Hooking up vs dating in college
The problem is that we, as a generation, have become so reliant on “hooking up” that we rarely make a more intimate and emotional connection with one another. It's the lack of actual courtship — giving out your phone number, making plans, dinner and a movie, meeting the parents, etc. Young, single ladies nowadays are often wrongfully stereotyped as being “too emotional,” “crazy” or “desperate” for wanting to strike a deeper connection.

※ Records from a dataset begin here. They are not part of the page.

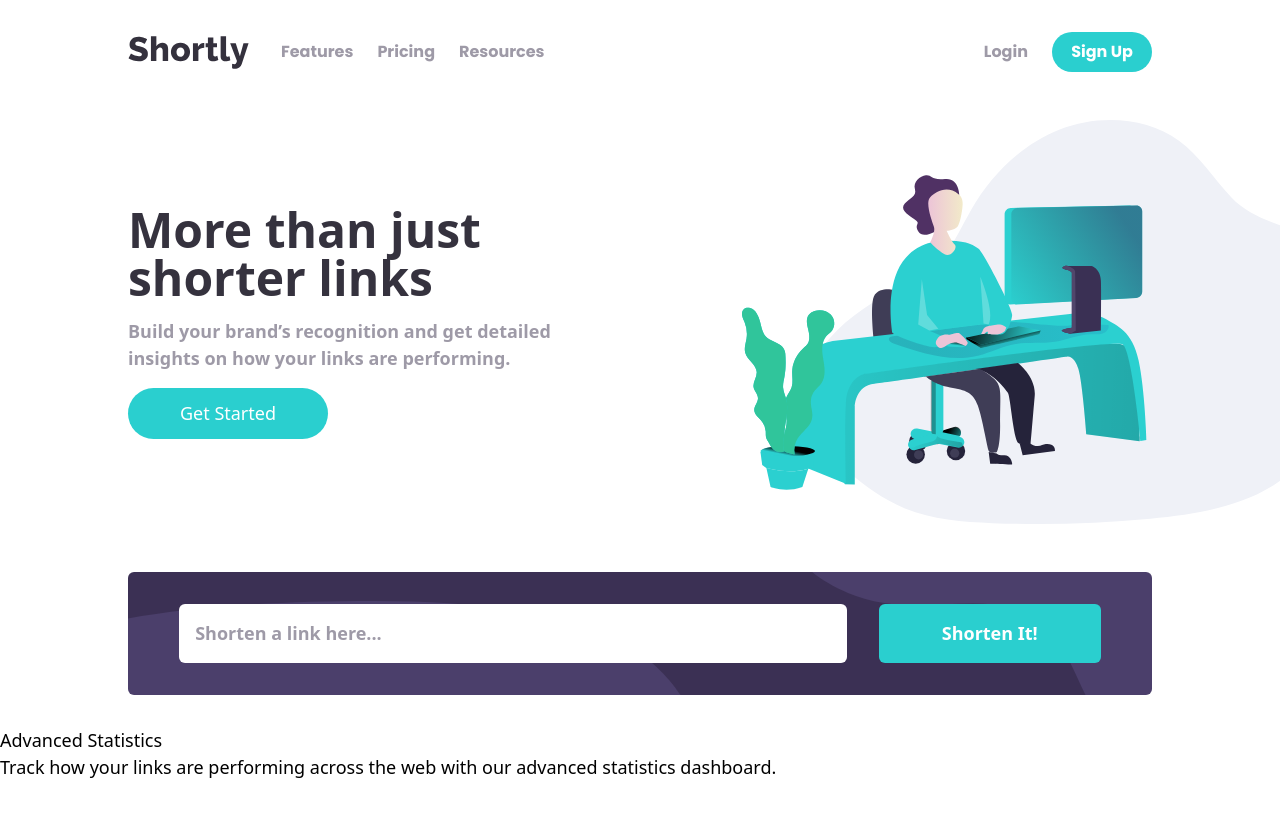
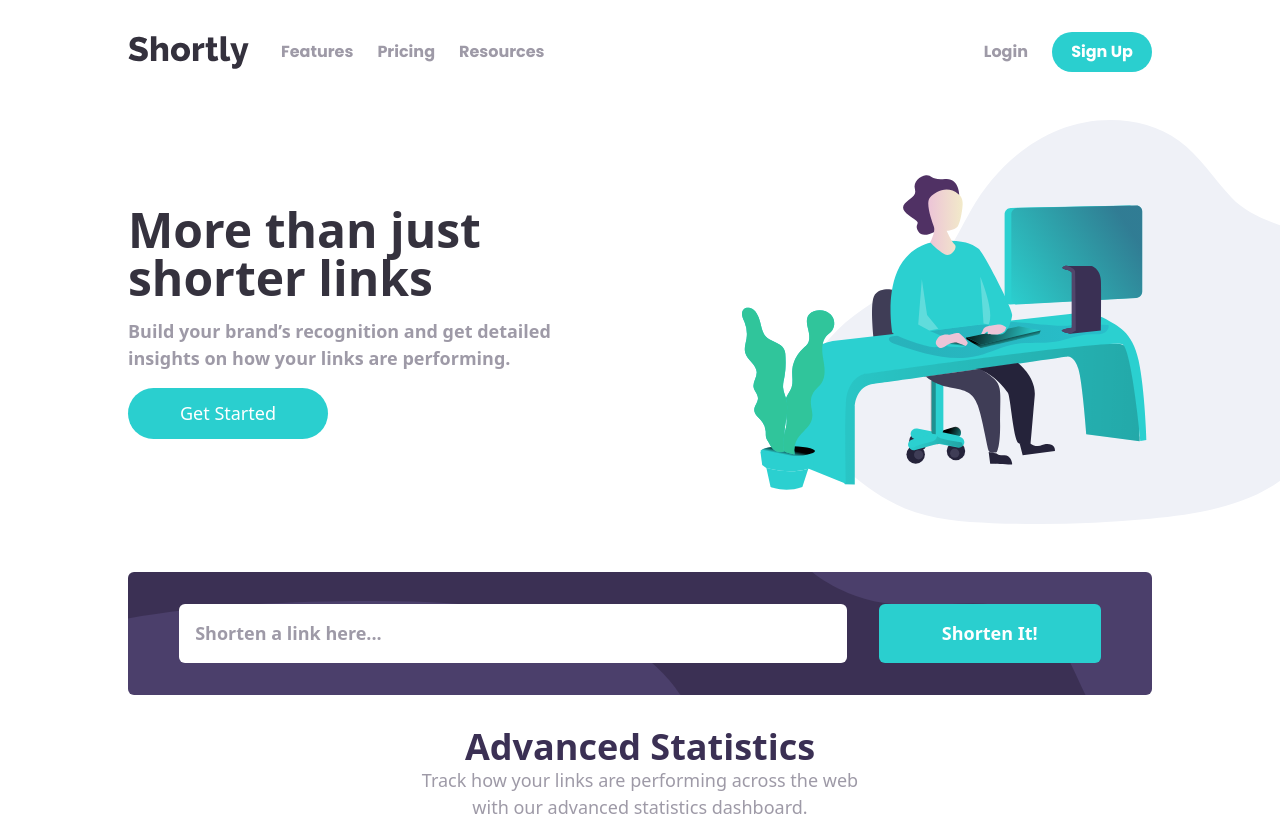
Before and after one commit to Sheriff-Oladimeji/shortly, a React (Vite) app: page / in a window 1280 px wide. Shown: the top 821 px of the page. Before the commit the page ends 800 px from the top, so only its background shows below. Built offline with nearby package versions, Linux system fonts and the light colour scheme.

Commit message:
feat: add stats header and info

```diff
--- a/src/components/Shorten.jsx
+++ b/src/components/Shorten.jsx
@@ -2,7 +2,7 @@ import Button from "./Button";
 
 const Shorten = () => {
   return (
-    <section className="shorten-bg w-[90%] md:w-[80%] mx-auto bg-DarkViolet py-8 my-8 rounded-md" >
+    <section className="shorten-bg w-[90%] md:w-[80%] mx-auto bg-DarkViolet py-8 my-8 rounded-md  z-30" >
       <div></div>
       <form className="w-[90%] flex flex-col md:flex-row mx-auto gap-4 md:gap-8">
         <input
--- a/src/components/Statistics.jsx
+++ b/src/components/Statistics.jsx
@@ -1,10 +1,10 @@
 
 const Statistics = () => {
   return (
-    <section>
-      <div>
-        <h1>Advanced Statistics</h1>
-        <p>
+    <section className="w-[90%] md:w-[80%] mx-auto ">
+      <div className="flex flex-col justify-center items-center">
+        <h2 className="text-4xl font-bold text-DarkViolet">Advanced Statistics</h2>
+        <p className="font-normal text-GrayishViolet max-w-md text-center">
 
           Track how your links are performing across the web with our advanced
           statistics dashboard.
```
Also changed, not shown: src/App.jsx (+5 -5 lines).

All things being equal, 95 percent of female students said they would choose dating over hooking up, and 77.5 percent of men said the same. Arnie Kahn, one of three co-authors of the study, which grew out of undergraduate student Carolyn Bradshaw's thesis, says it comes down to something called "pluralistic ignorance." Essentially: Everybody's doing it, so it must be good.In “The Notebook,” Noah wrote Allie 365 love letters, one for every single day they were apart…I'm just trying to get a guy to answer my text messages.One of Kahn's previous studies on the topic found that both men and women overestimated the degree to which the opposite gender enjoyed hooking up -- described in this study as "a sexual encounter, usually lasting only one night, between people who are strangers or brief acquaintances." Furthermore, students overestimated how much members of their own gender liked hooking up."Because everybody else is hooking up you assume that they do it because they like it.